## Content revision data
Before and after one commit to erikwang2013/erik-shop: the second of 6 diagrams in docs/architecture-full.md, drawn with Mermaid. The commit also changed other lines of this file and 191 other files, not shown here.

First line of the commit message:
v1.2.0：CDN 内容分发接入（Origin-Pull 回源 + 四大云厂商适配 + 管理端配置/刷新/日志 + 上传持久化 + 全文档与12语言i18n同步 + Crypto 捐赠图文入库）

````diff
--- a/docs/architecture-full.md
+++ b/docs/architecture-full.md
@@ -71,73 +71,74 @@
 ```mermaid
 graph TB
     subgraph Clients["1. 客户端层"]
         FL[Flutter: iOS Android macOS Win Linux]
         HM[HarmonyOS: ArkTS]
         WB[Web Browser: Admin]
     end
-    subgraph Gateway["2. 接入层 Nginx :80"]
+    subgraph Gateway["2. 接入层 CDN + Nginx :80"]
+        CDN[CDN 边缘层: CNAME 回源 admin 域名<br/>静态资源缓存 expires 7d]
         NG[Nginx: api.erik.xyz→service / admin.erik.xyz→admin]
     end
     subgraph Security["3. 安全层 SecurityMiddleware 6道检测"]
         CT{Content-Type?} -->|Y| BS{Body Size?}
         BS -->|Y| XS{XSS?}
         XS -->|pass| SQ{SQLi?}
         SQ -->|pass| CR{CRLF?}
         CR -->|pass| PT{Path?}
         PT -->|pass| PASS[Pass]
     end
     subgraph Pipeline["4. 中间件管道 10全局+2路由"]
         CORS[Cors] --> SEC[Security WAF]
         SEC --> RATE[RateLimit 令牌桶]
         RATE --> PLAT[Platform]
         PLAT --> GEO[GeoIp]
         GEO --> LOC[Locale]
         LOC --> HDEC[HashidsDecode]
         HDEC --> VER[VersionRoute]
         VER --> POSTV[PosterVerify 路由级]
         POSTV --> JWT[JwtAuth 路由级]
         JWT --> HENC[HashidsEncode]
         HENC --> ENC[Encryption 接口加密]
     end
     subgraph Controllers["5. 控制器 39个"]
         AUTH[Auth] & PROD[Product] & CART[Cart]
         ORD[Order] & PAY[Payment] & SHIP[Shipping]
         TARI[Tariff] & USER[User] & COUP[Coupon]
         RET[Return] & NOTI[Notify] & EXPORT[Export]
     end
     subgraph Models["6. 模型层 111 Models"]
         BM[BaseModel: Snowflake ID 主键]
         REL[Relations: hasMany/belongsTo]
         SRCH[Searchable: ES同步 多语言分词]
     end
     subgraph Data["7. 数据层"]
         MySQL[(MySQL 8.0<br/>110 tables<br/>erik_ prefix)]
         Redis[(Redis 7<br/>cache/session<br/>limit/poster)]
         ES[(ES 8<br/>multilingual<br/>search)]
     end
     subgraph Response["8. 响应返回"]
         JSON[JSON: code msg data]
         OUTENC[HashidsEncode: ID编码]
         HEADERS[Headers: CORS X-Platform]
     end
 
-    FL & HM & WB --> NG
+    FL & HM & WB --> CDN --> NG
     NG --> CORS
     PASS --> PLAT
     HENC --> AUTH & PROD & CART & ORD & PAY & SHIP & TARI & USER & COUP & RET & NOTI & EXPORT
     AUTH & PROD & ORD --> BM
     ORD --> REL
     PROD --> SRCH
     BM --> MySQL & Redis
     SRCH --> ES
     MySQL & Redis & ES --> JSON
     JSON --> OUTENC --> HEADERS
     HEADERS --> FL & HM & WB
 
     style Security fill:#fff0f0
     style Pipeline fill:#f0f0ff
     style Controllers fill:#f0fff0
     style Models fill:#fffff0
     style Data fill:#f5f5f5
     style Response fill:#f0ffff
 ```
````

## ACTIVITY
Where a line in the records above holds the string "style", it counts toward the total; give that total alone.

## RESPONSE TO THE TASK
6